Potatoes are always available in good bulk sizes for very little money. No matter what grocery store you shop at or if you go to a farm to buy a share, potatoes are probably the most affordable and versatile tuber. There are no seasonings that I can think of that can't go with potatoes in some way.
1. Hash. Dice, slice, or cut them into the shape you want and fry them in butter for a good start to hash. Throw in some veggies and/or bacon of your choosing and scramble an egg in there for protein. Simple, delicious, and as healthy as you could want it, since it can be customized in so many ways to use up your leftovers.
2. Mashed with the flavor turned up. I don't peel my potatoes, but if you prefer them peeled, go for it before you cut them up. Start cut up potatoes in cold water on the stove. Cook until just tender all the way through. The smaller the pieces, the smaller the cooking time. Make sure your water is well salted. When they're finished, throw them into a pan with some mayo, scallions, and cheddar cheese. Mix them up, breaking them up as chunky or smooth as you'd like. Add bacon in there for extra flavor, and you can add the bacon fat to your potatoes for extra homestyle happiness, or use it to make a gravy. Fresh cracked black pepper is the perfect finisher.
3. Not just any potato salad. Toss peeled, cut, and boiled (or roasted, mmm) around in a simple vinaigrette instead of the heavy traditional ingredients. For the vinaigrette, whisk your favorite vinegar or citrus juice with a good tasting olive oil or melted butter. Zest some lemon or orange in there for more flavor. Fresh cracked black pepper is perfect to finish this one too. Salt to taste. If you'd like, add in some bacon to this one too and use your bacon fat as your oil in your vinaigrette. You won't regret it. I toss in sweet peas and diced cooked carrot for a bit of sweet with my tangy vinegar potato salad.

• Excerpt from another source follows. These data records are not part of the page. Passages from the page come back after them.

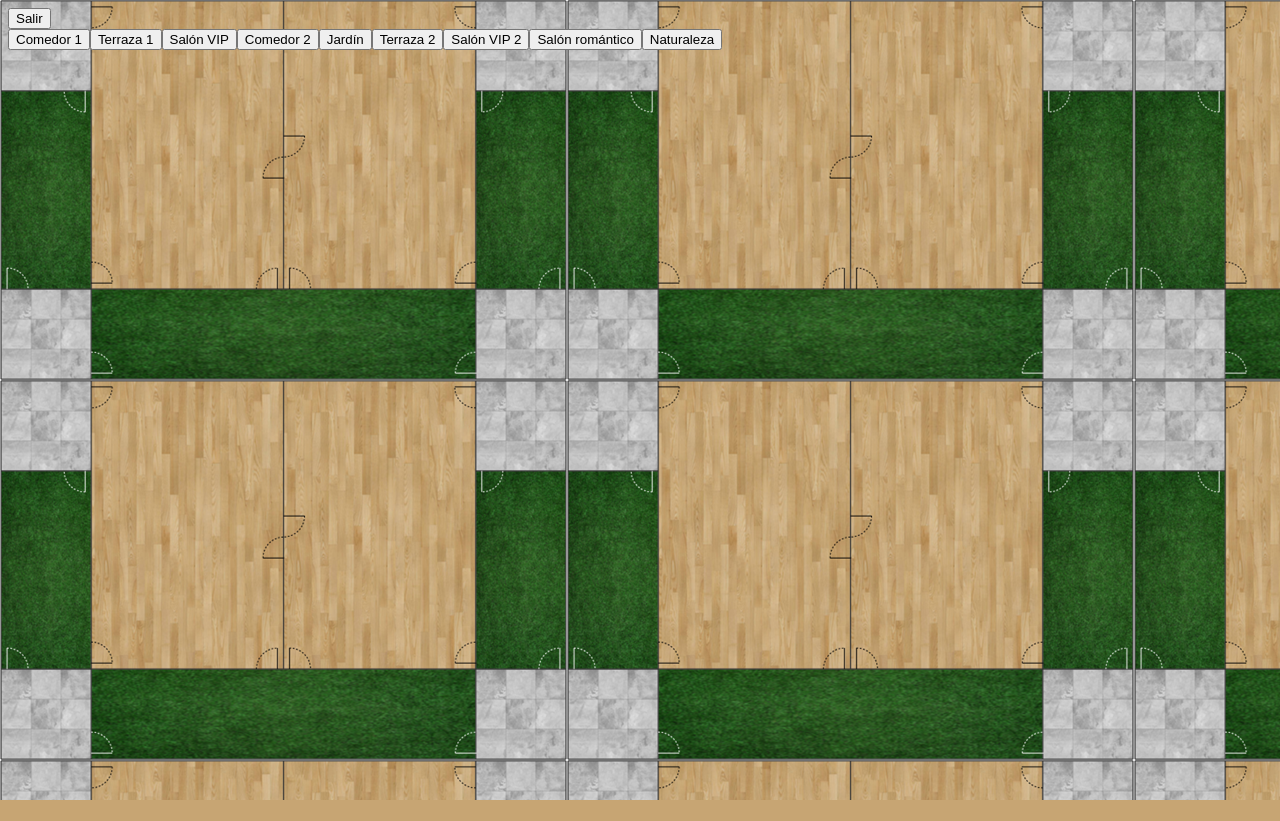
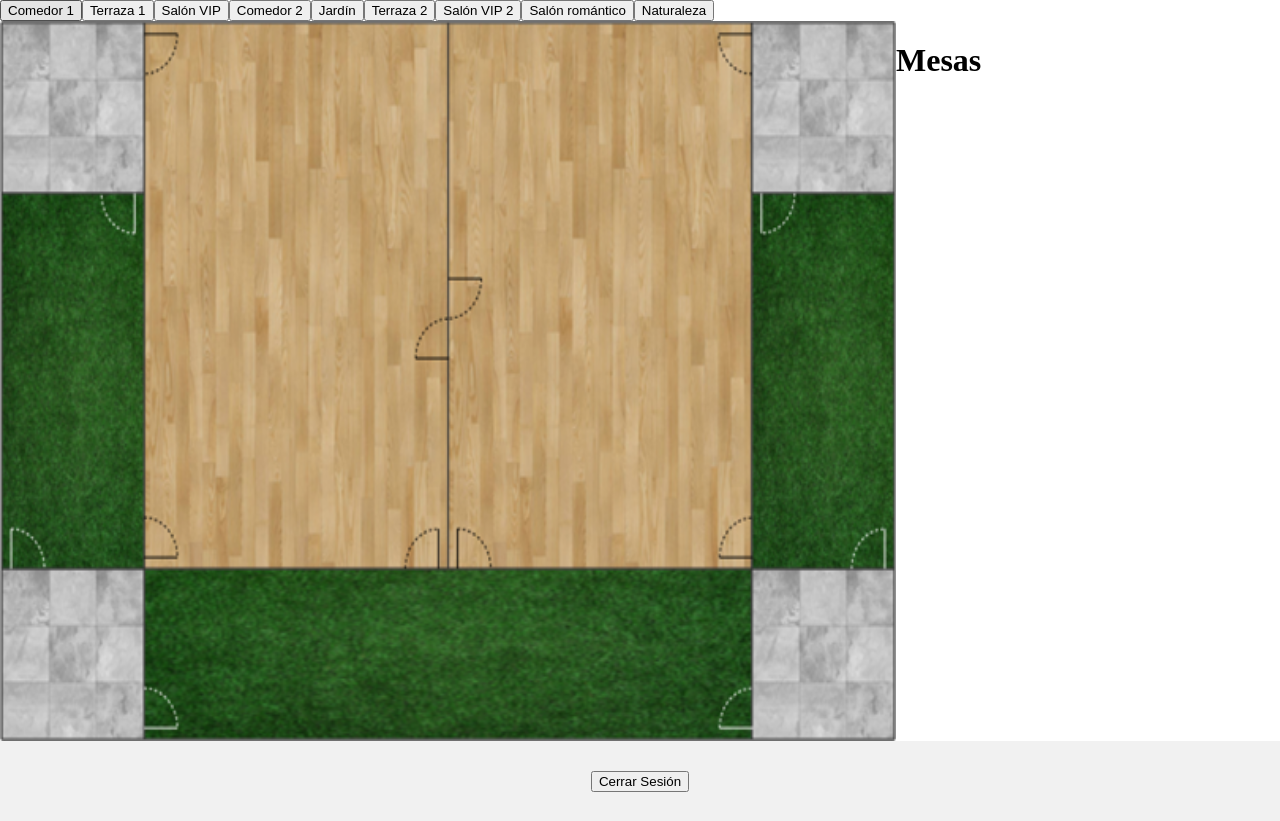
Before and after one commit to HugoAlda/PROYECTO_RESTAURANTE, a PHP site: page /Paginas/salas.php in a window 1280 px wide. Before the commit the page ends 800 px from the top, so only its background shows below. Run offline with PHP 8.4, Linux system fonts and the light colour scheme; the visitor is signed in with stand-in values (Sample User, id 1); data comes from the database, SQL or seed files in the repository.

Commit message:
Cambios sala

```diff
--- a/CSS/estilos-salas.css
+++ b/CSS/estilos-salas.css
@@ -1,3 +1,49 @@
-body {
-    background-image: url(./img/MapeadoRestaurante.png);
+body{
+    margin: 0;
+    padding: 0;
 }
+
+/* Contenedor principal */
+.contenedor {
+    display: flex;
+    flex-direction: column;
+    height: 100vh; /* Ocupa toda la altura de la pantalla */
+}
+
+/* Contenedor superior (mapeado + mesas) */
+.contenedor-superior {
+    display: flex;
+    width: 100%;
+    height: 90%; /* Ocupa el 80% de la altura */
+}
+
+/* Div mapeado */
+.mapeado {
+    width: 70%; /* 70% del ancho */
+    height: 100%; /* Ocupa el 100% de la altura asignada en .contenedor-superior */
+    background-size: cover;
+    background-position: center;
+    background-repeat: no-repeat;
+}
+
+.mapeado>img{
+    width: 100%;
+    height: 100%;
+}
+
+/* Div mesas */
+.mesas {
+    width: 30%; /* 30% del ancho */
+    height: 100%; /* Ocupa el 100% de la altura asignada en .contenedor-superior */
+    display: flex;
+}
+
+/* Footer */
+.footer {
+    width: 100%; /* 100% del ancho */
+    height: 10%; /* Ocupa el 20% de la altura */
+    display: flex;
+    align-items: center;
+    justify-content: center;
+    background-color: #f1f1f1; /* Color de fondo opcional */
+}
--- a/Paginas/salas.php
+++ b/Paginas/salas.php
@@ -7,9 +7,6 @@
     <title>TPV Simulado</title>
 </head>
 <body>
-
-<a href="../index.php"><button class="logout">Salir</button></a>
-
     <form action="./mesas.php" method="POST">
         <div class="container">
             <?php
@@ -51,6 +48,18 @@
             ?>
         </div>
     </form>
-
+    <div class="contenedor">
+        <div class="contenedor-superior">
+            <div class="mapeado">
+                <img src="../CSS/img/MapeadoRestaurante.png">
+            </div>
+            <div class="mesas">
+                <h1>Mesas</h1>
+            </div>
+        </div>
+        <div class="footer">
+            <a href="../index.php"><button class="logout">Cerrar Sesión</button></a>
+        </div>
+    </div>
 </body>
 </html>
```
Lines whose indentation alone changed are shown as unchanged.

4. Hasselback. So much flavor that you can hardly make yourself stop eating. You cut the potato like you would cut discs, just not cutting all the way through. It should look like an accordion. Put a tiny pat of butter between each crevice , rub the outside with butter, and salt your potatoes with a good flaky salt (I just use kosher). Feel free to use your favorite fresh herbs in the cuts, such as small pieces of basil, little sage pieces, or pieces of parsley. If you want to melt your butter instead to keep your hands cleaner, put the butter in a pan or microwave with the herbs and they will flavor your butter nicely for brushing it on and in the potatoes. Roast them on 400 degrees for 25-30 minutes, then take them out and let them rest for a few. Sprinkle on a little parmesan or dollop some sour cream on top for an even greater treat.
5. Marinated. Cut up peeled potatoes and toss them in a baggie or self-made foil packet with salt, lime pepper or lemon pepper (zest and cracked black pepper that has been allowed to sit for a couple days), lemon or lime zest, a slice of onion, garlic powder. Let them hang out in this mixture for anywhere from a half-hour to overnight. Turn the oven on 400 and roast them for 30-45 minutes, stirring them around about halfway through cook time. Feel free to change up the add-ins. Cook them on the stove if you don't want to wait for the oven or the oven is occupied. Cut them to grill up without falling through the grate if you want them to have some grill action. You can even microwave them, the consistency will just be different.